LISTED ENTRIES Block Start
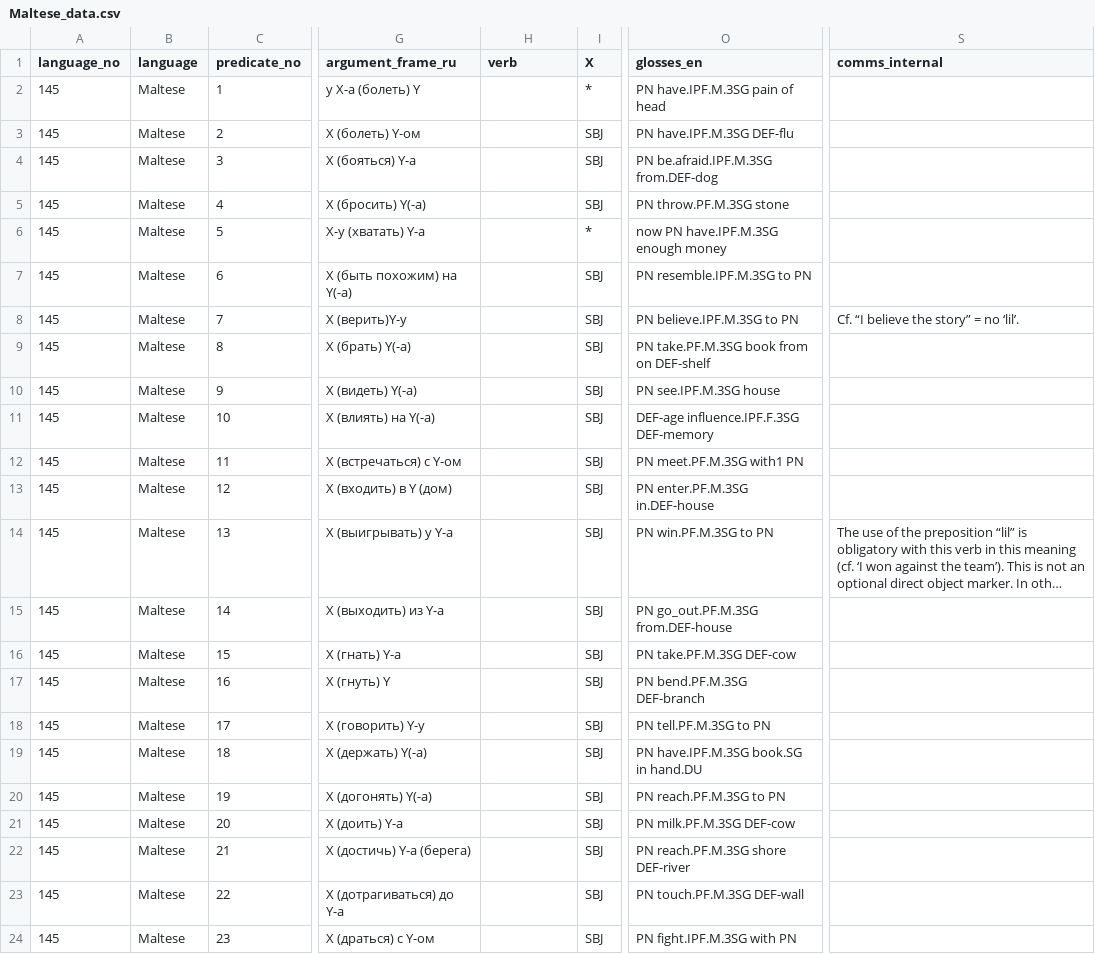
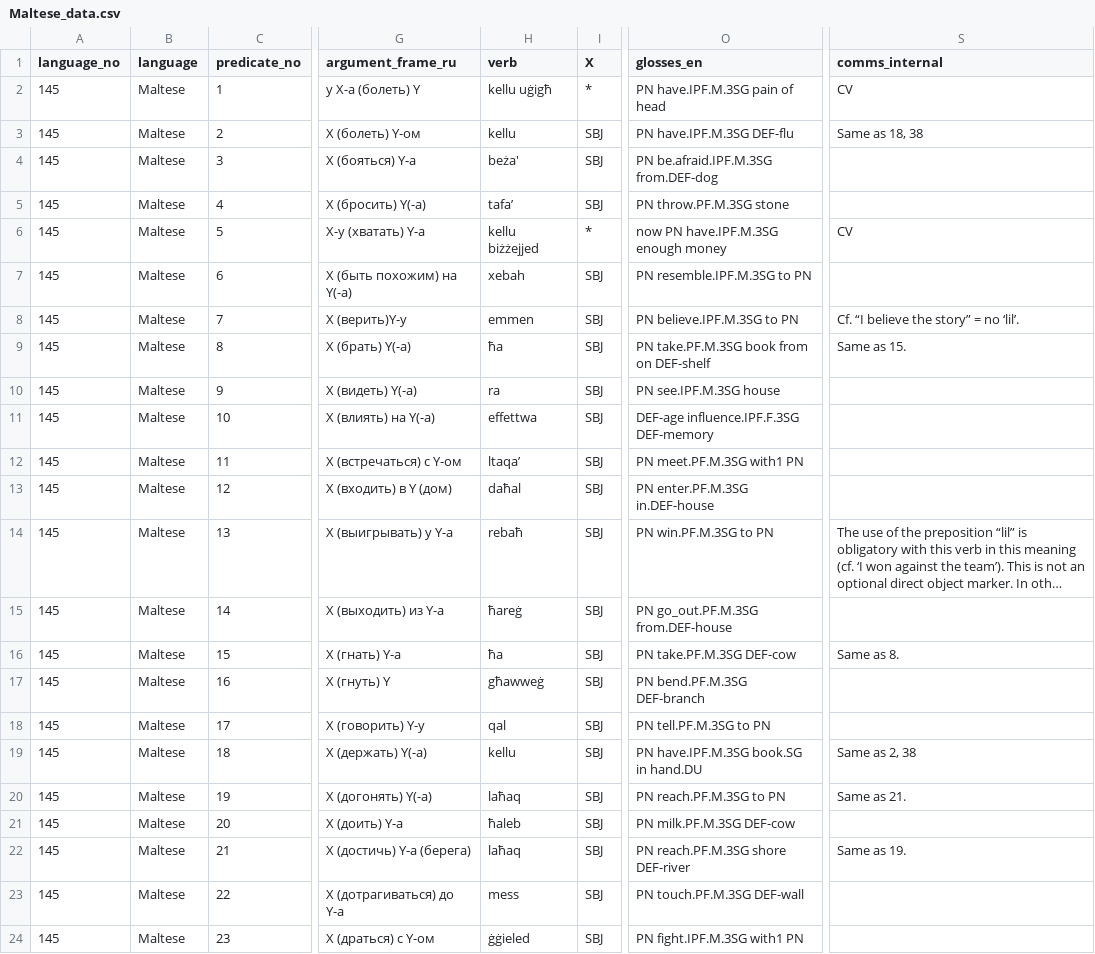
Before and after one commit to macleginn/bivaltyp, a CSV file: data/langtables/Maltese_data.csv, drawn as a sheet; only a part is shown, gaps mark what is left out; long unchanged cells end in …; the diff covers the shown part only; the diff names each change by its address in the sheet, - before the commit and + after, or states it on an @@ line.

Commit message:
Add files via upload

```diff
--- a/data/langtables/Maltese_data.csv
+++ b/data/langtables/Maltese_data.csv
-H2 (verb): (empty)
+H2 (verb): kellu uġigħ
-S2 (comms_internal): (empty)
+S2 (comms_internal): CV
-H3 (verb): (empty)
+H3 (verb): kellu
-S3 (comms_internal): (empty)
+S3 (comms_internal): Same as 18, 38
-H4 (verb): (empty)
+H4 (verb): beża'
-H5 (verb): (empty)
+H5 (verb): tafa’
-H6 (verb): (empty)
+H6 (verb): kellu biżżejjed
-S6 (comms_internal): (empty)
+S6 (comms_internal): CV
-H7 (verb): (empty)
+H7 (verb): xebah
-H8 (verb): (empty)
+H8 (verb): emmen
-H9 (verb): (empty)
+H9 (verb): ħa
-S9 (comms_internal): (empty)
+S9 (comms_internal): Same as 15.
-H10 (verb): (empty)
+H10 (verb): ra
-H11 (verb): (empty)
+H11 (verb): effettwa
-H12 (verb): (empty)
+H12 (verb): ltaqa’
-H13 (verb): (empty)
+H13 (verb): daħal
-H14 (verb): (empty)
+H14 (verb): rebaħ
-H15 (verb): (empty)
+H15 (verb): ħareġ
-H16 (verb): (empty)
+H16 (verb): ħa
-S16 (comms_internal): (empty)
+S16 (comms_internal): Same as 8.
-H17 (verb): (empty)
+H17 (verb): għawweġ
-H18 (verb): (empty)
+H18 (verb): qal
-H19 (verb): (empty)
+H19 (verb): kellu
-S19 (comms_internal): (empty)
+S19 (comms_internal): Same as 2, 38
-H20 (verb): (empty)
+H20 (verb): laħaq
-S20 (comms_internal): (empty)
+S20 (comms_internal): Same as 21.
-H21 (verb): (empty)
+H21 (verb): ħaleb
-H22 (verb): (empty)
+H22 (verb): laħaq
-S22 (comms_internal): (empty)
+S22 (comms_internal): Same as 19.
-H23 (verb): (empty)
+H23 (verb): mess
-H24 (verb): (empty)
+H24 (verb): ġġieled
-O24 (glosses_en): PN fight.IPF.M.3SG with PN
+O24 (glosses_en): PN fight.IPF.M.3SG with1 PN
```
Also changed, not shown: 142 edited cells elsewhere in this file.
LISTED ENTRIES Block End
REQUIRED WORK ::
Show each line of the material that includes the word "kellu".

RESPONSE TO THE EXERCISE ::
+H2 (verb): kellu uġigħ
+H3 (verb): kellu
+H6 (verb): kellu biżżejjed
+H19 (verb): kellu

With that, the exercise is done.